**Problem to work on**
What lines of the material hold the string "parts"? Pull each of them out.

**Provided data**

+---+

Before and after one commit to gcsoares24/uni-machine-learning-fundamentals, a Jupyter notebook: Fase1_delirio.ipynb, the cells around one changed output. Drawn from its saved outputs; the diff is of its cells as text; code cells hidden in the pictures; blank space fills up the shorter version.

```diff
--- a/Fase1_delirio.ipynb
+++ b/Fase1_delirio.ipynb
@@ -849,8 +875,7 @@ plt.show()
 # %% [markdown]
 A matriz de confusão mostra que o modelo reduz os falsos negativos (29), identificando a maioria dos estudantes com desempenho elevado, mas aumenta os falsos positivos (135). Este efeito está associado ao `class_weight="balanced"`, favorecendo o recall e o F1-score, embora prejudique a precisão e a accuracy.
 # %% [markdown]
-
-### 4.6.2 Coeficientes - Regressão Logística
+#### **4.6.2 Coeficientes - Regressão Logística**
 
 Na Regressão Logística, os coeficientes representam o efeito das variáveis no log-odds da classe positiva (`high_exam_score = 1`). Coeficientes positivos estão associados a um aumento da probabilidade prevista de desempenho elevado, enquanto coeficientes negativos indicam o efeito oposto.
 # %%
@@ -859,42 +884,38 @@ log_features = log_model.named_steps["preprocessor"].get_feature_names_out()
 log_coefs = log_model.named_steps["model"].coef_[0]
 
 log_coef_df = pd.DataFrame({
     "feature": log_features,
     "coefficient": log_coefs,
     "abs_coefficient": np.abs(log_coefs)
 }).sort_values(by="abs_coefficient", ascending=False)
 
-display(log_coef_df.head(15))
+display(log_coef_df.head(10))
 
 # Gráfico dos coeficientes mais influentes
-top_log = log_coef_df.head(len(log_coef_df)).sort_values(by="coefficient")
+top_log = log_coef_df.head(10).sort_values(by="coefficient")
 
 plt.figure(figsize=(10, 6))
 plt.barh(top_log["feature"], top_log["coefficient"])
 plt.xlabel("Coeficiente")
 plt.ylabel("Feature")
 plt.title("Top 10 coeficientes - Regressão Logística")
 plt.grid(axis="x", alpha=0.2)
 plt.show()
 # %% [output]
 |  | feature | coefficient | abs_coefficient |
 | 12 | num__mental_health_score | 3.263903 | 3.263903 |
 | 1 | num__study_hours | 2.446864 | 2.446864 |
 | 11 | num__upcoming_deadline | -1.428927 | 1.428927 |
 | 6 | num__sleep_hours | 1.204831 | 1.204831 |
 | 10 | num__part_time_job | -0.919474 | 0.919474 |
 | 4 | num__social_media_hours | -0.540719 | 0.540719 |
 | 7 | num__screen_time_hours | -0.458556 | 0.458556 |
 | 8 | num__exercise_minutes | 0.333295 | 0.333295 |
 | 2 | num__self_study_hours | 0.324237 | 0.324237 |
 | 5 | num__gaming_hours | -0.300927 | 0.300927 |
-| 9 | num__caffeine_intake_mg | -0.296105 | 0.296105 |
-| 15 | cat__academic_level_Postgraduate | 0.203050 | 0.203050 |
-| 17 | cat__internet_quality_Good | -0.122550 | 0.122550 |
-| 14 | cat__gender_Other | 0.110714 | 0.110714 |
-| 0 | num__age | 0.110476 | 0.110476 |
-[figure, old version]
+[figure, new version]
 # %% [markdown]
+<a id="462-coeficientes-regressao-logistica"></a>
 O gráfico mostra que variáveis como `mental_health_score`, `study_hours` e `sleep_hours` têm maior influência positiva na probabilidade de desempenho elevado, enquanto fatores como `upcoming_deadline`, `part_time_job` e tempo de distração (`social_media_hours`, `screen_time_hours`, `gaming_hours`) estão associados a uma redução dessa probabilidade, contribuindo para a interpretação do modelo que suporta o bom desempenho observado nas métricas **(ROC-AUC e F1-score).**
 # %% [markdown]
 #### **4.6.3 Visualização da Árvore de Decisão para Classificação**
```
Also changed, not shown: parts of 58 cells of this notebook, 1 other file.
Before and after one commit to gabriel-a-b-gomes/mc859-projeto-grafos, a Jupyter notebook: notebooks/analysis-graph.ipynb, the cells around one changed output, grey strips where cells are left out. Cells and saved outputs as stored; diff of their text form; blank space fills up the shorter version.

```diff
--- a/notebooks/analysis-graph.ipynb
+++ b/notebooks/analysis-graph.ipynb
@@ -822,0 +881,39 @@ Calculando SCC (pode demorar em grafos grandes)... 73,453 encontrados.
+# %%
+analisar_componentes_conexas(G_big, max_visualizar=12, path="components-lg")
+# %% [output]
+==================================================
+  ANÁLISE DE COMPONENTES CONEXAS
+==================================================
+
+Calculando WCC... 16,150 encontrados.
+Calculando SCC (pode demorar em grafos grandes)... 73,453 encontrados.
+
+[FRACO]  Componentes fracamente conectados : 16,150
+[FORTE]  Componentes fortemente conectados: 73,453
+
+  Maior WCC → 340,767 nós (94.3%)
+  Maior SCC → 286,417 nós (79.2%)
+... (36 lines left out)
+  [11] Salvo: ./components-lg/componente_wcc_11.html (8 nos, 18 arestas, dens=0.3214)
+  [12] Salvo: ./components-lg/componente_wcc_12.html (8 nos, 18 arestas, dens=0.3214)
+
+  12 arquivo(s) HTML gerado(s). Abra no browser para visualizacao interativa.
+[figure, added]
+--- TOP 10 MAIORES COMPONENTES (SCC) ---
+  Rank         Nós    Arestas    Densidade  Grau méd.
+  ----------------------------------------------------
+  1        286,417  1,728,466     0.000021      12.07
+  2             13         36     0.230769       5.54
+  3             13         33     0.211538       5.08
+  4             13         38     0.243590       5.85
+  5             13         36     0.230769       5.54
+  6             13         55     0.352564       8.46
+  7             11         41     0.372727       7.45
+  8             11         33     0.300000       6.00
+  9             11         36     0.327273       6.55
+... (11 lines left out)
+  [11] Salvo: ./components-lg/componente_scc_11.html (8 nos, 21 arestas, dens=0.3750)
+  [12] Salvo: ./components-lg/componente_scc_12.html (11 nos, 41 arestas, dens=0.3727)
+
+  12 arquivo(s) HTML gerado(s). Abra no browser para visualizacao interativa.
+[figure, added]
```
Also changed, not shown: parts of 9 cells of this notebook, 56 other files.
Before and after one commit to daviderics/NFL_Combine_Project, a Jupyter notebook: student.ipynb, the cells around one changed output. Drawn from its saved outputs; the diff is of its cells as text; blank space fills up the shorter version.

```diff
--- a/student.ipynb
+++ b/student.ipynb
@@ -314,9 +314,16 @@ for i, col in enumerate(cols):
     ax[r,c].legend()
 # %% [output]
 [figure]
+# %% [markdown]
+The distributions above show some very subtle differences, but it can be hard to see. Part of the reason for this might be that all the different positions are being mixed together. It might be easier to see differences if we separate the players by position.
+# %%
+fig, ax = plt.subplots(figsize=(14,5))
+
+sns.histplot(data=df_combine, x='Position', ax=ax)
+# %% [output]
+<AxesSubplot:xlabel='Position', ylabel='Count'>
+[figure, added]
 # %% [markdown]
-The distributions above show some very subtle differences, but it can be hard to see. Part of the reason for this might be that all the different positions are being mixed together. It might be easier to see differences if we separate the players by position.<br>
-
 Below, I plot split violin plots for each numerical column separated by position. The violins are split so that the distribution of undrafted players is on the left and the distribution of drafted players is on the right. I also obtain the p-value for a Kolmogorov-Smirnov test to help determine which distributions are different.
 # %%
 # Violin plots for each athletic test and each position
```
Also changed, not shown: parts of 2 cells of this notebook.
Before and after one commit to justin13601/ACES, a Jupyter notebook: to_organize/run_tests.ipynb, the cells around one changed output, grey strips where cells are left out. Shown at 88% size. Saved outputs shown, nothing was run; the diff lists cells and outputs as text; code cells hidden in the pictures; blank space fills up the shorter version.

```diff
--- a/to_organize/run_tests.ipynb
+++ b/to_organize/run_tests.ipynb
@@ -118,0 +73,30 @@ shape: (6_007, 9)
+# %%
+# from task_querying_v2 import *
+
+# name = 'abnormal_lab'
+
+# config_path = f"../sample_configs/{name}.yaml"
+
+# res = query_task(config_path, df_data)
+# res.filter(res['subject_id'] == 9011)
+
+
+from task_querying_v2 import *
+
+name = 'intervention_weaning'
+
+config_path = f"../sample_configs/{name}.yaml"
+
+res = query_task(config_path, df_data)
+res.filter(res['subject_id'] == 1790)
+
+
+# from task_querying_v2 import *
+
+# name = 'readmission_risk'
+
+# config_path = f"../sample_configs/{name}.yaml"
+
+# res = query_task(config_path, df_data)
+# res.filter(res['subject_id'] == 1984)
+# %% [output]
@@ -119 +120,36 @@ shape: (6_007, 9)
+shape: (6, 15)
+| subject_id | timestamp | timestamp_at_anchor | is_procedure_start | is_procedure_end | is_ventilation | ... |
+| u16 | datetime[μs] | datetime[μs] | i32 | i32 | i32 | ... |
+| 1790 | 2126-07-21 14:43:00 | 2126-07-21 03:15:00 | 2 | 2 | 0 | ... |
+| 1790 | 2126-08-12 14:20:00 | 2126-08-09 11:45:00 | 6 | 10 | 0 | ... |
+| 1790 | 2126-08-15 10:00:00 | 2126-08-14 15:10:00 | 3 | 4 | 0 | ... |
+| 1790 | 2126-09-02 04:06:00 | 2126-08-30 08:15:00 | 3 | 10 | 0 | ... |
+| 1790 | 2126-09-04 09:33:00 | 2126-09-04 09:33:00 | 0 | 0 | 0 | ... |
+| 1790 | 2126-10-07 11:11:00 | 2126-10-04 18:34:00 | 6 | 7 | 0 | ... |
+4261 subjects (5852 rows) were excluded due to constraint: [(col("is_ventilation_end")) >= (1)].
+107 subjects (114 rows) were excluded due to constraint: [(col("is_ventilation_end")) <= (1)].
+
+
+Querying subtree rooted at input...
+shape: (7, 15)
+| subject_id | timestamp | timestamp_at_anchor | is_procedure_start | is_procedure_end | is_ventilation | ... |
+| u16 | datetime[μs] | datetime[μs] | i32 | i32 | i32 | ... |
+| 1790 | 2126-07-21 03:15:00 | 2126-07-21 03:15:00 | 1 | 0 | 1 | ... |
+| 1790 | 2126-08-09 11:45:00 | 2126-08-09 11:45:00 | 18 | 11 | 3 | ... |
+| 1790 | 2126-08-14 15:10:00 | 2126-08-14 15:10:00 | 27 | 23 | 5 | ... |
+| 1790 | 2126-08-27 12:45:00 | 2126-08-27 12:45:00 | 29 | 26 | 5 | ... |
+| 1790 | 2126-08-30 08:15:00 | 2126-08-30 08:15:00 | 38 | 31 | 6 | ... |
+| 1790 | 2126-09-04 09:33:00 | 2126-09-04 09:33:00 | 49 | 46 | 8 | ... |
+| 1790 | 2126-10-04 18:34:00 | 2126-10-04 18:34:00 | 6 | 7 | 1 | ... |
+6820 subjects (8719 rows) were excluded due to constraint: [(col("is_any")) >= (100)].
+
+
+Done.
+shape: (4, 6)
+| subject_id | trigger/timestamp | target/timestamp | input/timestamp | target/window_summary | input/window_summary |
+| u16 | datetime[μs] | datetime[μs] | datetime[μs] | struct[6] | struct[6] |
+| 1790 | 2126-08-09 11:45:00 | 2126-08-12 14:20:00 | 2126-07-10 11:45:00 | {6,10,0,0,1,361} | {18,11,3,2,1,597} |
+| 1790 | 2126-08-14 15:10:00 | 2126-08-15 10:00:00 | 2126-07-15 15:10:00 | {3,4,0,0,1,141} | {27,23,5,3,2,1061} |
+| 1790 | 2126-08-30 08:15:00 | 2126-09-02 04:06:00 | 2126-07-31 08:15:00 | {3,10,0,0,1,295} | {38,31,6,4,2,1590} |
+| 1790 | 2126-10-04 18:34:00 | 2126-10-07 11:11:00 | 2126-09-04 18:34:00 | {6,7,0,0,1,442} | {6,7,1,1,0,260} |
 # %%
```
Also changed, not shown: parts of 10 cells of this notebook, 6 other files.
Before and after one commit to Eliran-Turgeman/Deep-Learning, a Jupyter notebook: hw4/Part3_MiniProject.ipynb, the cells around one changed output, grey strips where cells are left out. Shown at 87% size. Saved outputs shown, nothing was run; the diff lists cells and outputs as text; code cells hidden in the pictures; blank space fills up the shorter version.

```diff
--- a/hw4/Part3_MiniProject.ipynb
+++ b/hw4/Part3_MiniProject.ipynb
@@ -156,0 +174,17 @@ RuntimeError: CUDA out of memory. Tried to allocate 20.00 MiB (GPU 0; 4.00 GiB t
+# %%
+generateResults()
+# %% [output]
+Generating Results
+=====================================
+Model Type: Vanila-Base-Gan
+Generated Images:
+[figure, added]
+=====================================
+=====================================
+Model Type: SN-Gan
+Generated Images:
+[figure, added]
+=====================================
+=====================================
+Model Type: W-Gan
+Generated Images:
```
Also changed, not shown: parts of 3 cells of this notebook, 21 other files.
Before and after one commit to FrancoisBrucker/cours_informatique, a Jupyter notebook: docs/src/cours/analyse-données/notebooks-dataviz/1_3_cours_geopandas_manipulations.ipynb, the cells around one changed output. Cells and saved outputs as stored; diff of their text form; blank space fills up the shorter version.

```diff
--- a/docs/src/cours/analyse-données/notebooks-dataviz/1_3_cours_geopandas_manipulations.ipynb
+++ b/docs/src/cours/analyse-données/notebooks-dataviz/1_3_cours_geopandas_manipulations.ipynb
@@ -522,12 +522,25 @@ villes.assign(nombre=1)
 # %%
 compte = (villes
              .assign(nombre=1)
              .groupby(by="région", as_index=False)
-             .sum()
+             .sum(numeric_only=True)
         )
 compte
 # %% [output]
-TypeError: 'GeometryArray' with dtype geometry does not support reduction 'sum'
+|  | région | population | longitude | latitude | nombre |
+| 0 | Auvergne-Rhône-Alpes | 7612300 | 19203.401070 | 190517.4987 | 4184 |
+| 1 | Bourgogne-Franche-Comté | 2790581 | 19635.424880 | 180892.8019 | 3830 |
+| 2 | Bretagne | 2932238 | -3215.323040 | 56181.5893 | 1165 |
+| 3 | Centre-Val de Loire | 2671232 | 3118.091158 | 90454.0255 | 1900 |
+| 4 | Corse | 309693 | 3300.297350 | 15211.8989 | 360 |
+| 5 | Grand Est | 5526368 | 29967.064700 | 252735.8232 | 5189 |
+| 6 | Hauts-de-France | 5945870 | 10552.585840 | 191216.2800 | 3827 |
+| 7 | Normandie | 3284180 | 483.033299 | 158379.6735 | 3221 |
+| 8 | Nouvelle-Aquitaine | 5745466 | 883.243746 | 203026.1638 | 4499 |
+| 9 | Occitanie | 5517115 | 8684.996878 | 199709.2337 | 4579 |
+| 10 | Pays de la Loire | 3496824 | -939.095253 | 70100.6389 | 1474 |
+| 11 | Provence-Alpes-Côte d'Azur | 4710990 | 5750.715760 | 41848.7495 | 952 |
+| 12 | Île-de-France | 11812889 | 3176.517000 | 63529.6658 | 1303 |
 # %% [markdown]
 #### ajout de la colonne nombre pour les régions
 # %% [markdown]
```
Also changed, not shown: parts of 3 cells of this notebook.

+---+

**Answer area**
Also changed, not shown: parts of 58 cells of this notebook, 1 other file.
Also changed, not shown: parts of 9 cells of this notebook, 56 other files.
Also changed, not shown: parts of 2 cells of this notebook.
Also changed, not shown: parts of 10 cells of this notebook, 6 other files.
Also changed, not shown: parts of 3 cells of this notebook, 21 other files.
Also changed, not shown: parts of 3 cells of this notebook.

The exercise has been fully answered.